All this to say: while Anthony will still be part of the rotation, the Blazers are a team that could run 12 deep, if they wanted to. At 36 years old, Anthony may see less than the 32 minutes per game he averaged less season with a bunch of younger legs in the wing rotation. Maybe that helps him stay fresh down the stretch and in the playoffs for Portland. Either way, there was no reason for either Portland or Anthony to walk away from the relationship after a successful season last year.

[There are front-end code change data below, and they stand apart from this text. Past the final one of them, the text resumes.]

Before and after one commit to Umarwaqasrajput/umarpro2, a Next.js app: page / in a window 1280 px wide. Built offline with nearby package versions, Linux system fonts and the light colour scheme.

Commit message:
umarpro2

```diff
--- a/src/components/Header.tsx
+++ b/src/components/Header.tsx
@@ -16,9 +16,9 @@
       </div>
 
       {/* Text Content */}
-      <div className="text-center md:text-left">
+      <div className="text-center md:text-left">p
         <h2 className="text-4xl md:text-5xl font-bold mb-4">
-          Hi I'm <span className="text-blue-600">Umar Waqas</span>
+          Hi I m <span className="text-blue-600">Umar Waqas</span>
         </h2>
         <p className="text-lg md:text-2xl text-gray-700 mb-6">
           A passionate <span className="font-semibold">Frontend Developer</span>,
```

Elijah Hughes. With the 39th overall pick in the 2020 NBA Draft, the Utah Jazz selected Syracuse’s leading scorer last season, Elijah Hughes. A professional scorer at all three levels, Hughes led the ACC with 19 points per game last season. With guys like Donovan Mitchell, Bojan Bogdanovic, Joe Ingles and Royce O’Neale manning the wings for the Jazz, Hughes may be hard-pressed to find minutes in his first NBA season and may spend some time seasoning his game in the G League.
But the way for young NBA guys to crack the rotation is to do one thing really well. And Hughes can put the ball in the hole. There is no doubt that if he can find a way to do that at the next level, coach Quin Snyder (one of the best coaching minds in the NBA) will find a way to utilize him.
Michael Carter-Williams. Carter-Williams is back with the Orlando Magic on a 2-year contract after re-signing with them in the offseason. He averaged 7.2 points per game in 45 contests in his second season in Orlando.
Oshae Brissett. The last Syracuse player that is officially listed on an NBA roster is Toronto’s Oshae Brissett. Last season, Brissett played in just 19 games, averaging 1.9 points per game in just over seven minutes per contest.
Other Syracuse guys of note:
Andrew White. White recently signed an Exhibit 10 contract with the New York Knicks, but was waived just hours later. Typically, that type of transaction is a way for a franchise to bring back a player to their G League team.
Dion Waiters. For the first time in nine NBA seasons, Dion Waiters is not currently on an active roster. He ended last season as an NBA champion as a member of the Lakers. But, after averaging 11.9 points in just seven games for them during the regular season, Waiters logged only 38 minutes in the entire postseason and scored 10 points.
Of all the former Syracuse players floating around overseas or elsewhere other than the NBA, Waiters has, by far, the best professional resume. But is it fair to say Waiters may have played his last game in the NBA?
Between a perceived lack of effort to get in shape and his documented off-court distractions, NBA teams may be turned off by having Waiters take up a roster spot. Still just 29, Waiters may have to earn his way back into the league.
Darius Bazley. One small programming note…while never officially donning the Syracuse orange, former Syracuse recruit Darius Bazley is beginning his second season as a member of the Oklahoma City Thunder. While he averaged just 5.6 points and four rebounds in 61 games during his rookie season, Bazley came into his own a bit in the Orlando bubble: three times scoring over 20 points (including one double-double) and nearly seven points and seven boards in the Thunder’s first-round playoff series against the Houston Rockets.
While some may have sworn off Bazley for his about-face with Syracuse, the promising young forward is primed for a breakout season as Oklahoma City underwent a massive overhaul in the offseason and is under a full youth movement. He will have his chance to shine.